INFORMATION SHOWN:

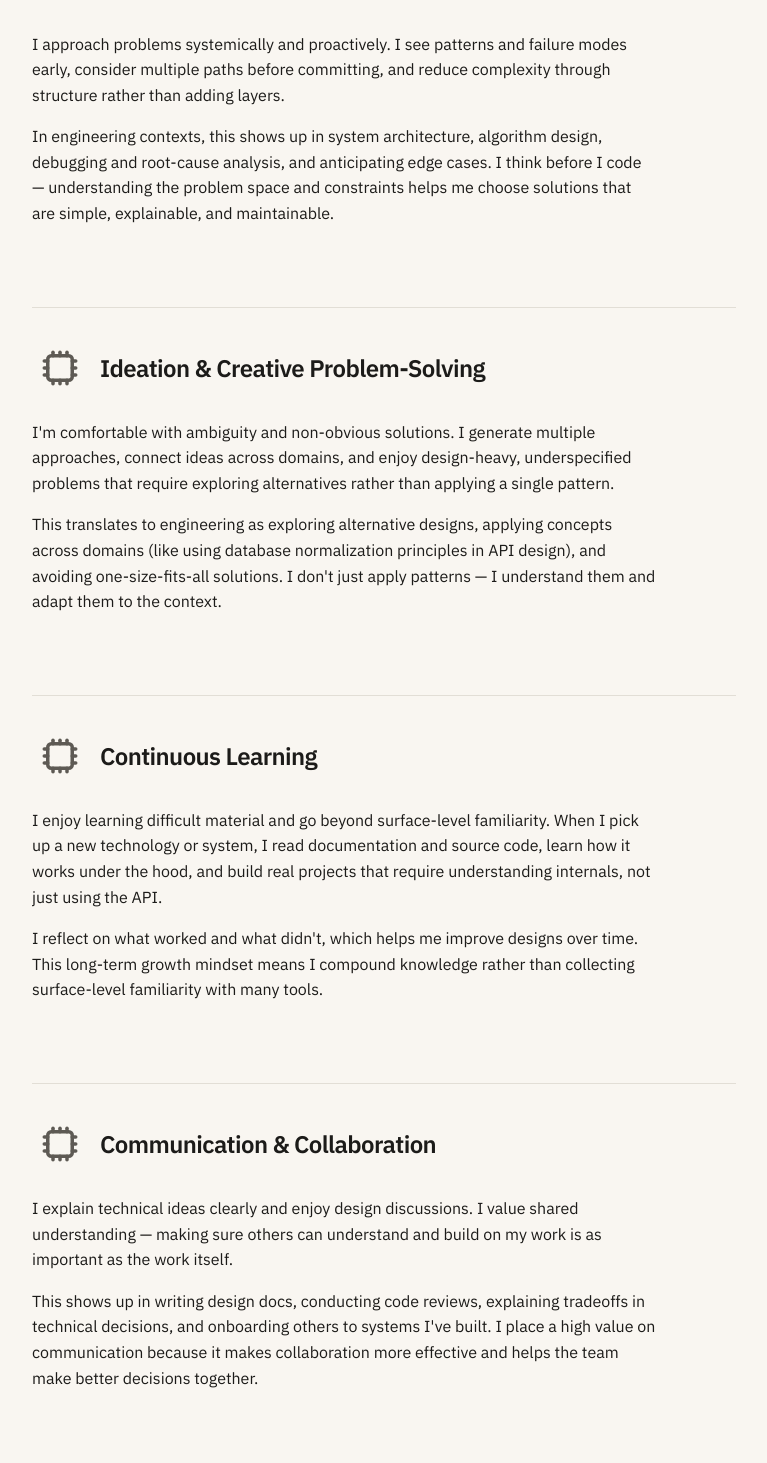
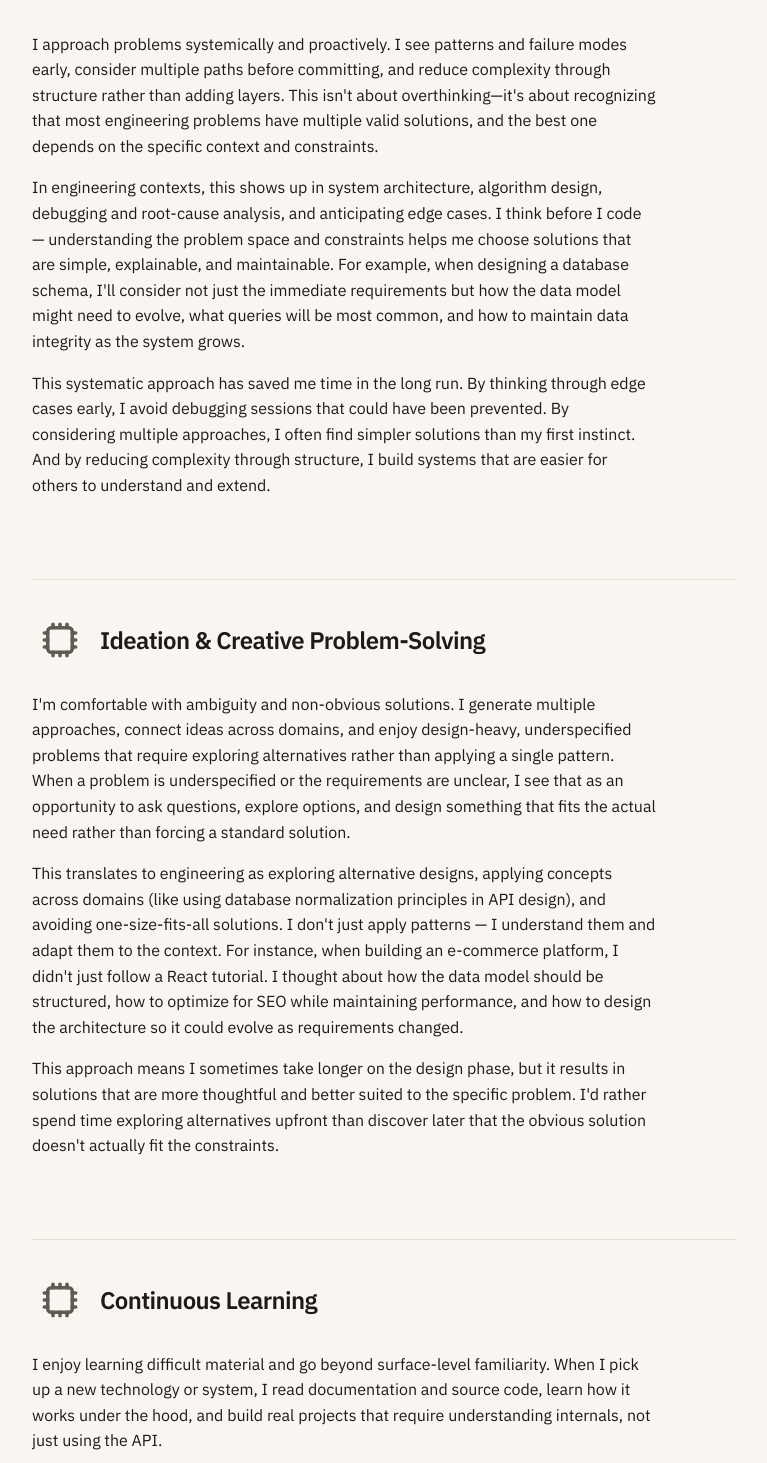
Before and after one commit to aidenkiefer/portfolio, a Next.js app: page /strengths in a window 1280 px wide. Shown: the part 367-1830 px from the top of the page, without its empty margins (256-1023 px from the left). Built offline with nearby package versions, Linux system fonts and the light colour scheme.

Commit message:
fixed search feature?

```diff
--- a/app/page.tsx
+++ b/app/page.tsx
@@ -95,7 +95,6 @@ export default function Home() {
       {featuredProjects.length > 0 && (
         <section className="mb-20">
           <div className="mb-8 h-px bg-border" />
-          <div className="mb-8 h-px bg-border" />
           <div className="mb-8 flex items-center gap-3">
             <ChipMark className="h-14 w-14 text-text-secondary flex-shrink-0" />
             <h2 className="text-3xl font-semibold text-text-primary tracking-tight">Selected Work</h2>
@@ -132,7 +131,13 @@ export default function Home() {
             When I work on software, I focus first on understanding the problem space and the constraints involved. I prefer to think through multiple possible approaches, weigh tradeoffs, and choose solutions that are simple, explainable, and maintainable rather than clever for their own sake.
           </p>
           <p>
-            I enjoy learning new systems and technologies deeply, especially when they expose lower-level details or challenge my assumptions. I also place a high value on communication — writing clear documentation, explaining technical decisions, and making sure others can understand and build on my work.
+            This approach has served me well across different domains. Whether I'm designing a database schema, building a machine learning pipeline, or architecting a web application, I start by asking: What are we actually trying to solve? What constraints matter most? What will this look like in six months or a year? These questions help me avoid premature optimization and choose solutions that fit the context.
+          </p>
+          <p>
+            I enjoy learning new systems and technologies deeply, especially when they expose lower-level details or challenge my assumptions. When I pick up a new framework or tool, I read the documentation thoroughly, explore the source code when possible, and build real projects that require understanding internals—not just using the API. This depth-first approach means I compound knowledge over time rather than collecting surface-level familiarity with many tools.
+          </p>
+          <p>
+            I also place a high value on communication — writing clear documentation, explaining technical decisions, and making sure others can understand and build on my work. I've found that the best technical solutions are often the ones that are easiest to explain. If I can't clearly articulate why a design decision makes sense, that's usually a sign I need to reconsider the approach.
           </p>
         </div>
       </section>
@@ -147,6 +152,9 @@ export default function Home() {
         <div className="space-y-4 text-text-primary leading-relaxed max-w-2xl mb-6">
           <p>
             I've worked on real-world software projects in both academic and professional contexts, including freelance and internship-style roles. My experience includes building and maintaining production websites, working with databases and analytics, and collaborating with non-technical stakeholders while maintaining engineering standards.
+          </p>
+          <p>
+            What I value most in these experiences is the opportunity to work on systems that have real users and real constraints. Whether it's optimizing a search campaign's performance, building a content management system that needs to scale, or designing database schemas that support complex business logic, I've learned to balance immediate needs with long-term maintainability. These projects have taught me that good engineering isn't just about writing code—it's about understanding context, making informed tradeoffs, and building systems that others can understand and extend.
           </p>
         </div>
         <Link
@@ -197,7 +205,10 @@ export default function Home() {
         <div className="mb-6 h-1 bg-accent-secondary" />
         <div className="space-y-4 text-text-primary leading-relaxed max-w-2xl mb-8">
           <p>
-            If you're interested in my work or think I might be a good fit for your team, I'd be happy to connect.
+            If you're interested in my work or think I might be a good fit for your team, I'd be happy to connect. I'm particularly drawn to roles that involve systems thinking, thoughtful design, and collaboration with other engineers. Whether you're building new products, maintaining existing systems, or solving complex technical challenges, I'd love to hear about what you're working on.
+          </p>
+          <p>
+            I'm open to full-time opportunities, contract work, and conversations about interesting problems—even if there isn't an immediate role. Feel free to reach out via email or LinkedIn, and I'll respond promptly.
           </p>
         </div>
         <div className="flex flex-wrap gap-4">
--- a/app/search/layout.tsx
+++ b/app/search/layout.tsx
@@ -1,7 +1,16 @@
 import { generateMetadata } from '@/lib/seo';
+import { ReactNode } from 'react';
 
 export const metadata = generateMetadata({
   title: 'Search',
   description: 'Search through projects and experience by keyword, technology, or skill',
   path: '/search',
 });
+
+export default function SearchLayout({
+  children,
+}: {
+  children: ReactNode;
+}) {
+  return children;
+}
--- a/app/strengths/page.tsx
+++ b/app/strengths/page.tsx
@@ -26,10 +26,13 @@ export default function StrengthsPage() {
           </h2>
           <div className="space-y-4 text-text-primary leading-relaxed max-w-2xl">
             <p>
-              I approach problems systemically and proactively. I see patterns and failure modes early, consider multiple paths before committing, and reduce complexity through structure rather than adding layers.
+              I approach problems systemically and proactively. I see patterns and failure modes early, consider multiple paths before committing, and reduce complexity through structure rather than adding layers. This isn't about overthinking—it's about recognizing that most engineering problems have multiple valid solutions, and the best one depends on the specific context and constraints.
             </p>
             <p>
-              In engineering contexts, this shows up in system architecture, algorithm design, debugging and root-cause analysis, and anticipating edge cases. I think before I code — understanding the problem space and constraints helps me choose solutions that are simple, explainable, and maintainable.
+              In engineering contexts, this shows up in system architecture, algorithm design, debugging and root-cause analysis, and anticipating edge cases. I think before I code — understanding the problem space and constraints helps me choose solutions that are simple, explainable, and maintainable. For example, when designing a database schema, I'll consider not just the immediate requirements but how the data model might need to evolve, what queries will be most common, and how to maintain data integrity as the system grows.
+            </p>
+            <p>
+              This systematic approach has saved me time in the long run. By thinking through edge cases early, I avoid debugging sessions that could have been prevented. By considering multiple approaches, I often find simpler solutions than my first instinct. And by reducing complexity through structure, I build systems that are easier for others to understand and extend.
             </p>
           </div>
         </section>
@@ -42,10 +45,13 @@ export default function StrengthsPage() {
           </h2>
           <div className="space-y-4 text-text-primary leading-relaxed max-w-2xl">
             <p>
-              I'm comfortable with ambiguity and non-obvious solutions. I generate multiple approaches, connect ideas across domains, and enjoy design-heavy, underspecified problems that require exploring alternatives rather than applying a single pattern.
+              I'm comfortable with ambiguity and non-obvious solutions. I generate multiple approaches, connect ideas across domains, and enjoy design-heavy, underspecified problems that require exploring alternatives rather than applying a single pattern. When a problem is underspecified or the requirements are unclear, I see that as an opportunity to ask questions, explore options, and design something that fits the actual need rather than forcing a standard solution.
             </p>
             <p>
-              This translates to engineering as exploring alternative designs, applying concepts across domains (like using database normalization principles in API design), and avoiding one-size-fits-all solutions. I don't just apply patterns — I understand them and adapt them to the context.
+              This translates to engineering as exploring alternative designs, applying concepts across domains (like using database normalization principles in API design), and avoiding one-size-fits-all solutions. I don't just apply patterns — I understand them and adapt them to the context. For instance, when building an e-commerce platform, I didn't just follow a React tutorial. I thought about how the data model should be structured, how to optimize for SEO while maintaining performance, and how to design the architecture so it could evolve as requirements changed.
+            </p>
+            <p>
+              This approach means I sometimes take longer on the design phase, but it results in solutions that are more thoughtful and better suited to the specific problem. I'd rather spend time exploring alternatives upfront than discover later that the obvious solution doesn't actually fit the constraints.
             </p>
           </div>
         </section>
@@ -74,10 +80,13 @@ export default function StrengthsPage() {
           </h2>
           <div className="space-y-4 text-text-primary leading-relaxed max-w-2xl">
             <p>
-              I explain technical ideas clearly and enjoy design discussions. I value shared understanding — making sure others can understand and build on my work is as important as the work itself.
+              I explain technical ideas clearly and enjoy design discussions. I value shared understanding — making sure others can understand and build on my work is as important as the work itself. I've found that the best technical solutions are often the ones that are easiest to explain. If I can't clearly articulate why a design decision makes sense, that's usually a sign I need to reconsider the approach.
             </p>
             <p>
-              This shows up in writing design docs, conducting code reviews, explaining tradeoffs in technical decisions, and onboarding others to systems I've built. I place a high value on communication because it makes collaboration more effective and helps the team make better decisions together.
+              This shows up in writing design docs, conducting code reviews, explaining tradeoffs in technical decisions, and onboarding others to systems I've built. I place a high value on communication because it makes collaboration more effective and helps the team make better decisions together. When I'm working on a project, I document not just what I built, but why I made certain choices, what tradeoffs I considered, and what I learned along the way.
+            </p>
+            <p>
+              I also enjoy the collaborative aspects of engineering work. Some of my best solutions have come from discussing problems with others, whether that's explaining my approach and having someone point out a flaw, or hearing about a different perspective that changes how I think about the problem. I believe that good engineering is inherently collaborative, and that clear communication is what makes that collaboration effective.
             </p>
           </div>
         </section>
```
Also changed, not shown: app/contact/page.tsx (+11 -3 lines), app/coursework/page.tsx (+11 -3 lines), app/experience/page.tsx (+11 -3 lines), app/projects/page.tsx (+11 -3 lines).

TASK PROMPT:
Of the lines in the data, report each one containing the string "function".

TASK RESPONSE:
@@ -95,7 +95,6 @@ export default function Home() {
@@ -132,7 +131,13 @@ export default function Home() {
@@ -147,6 +152,9 @@ export default function Home() {
@@ -197,7 +205,10 @@ export default function Home() {
+export default function SearchLayout({
@@ -26,10 +26,13 @@ export default function StrengthsPage() {
@@ -42,10 +45,13 @@ export default function StrengthsPage() {
@@ -74,10 +80,13 @@ export default function StrengthsPage() {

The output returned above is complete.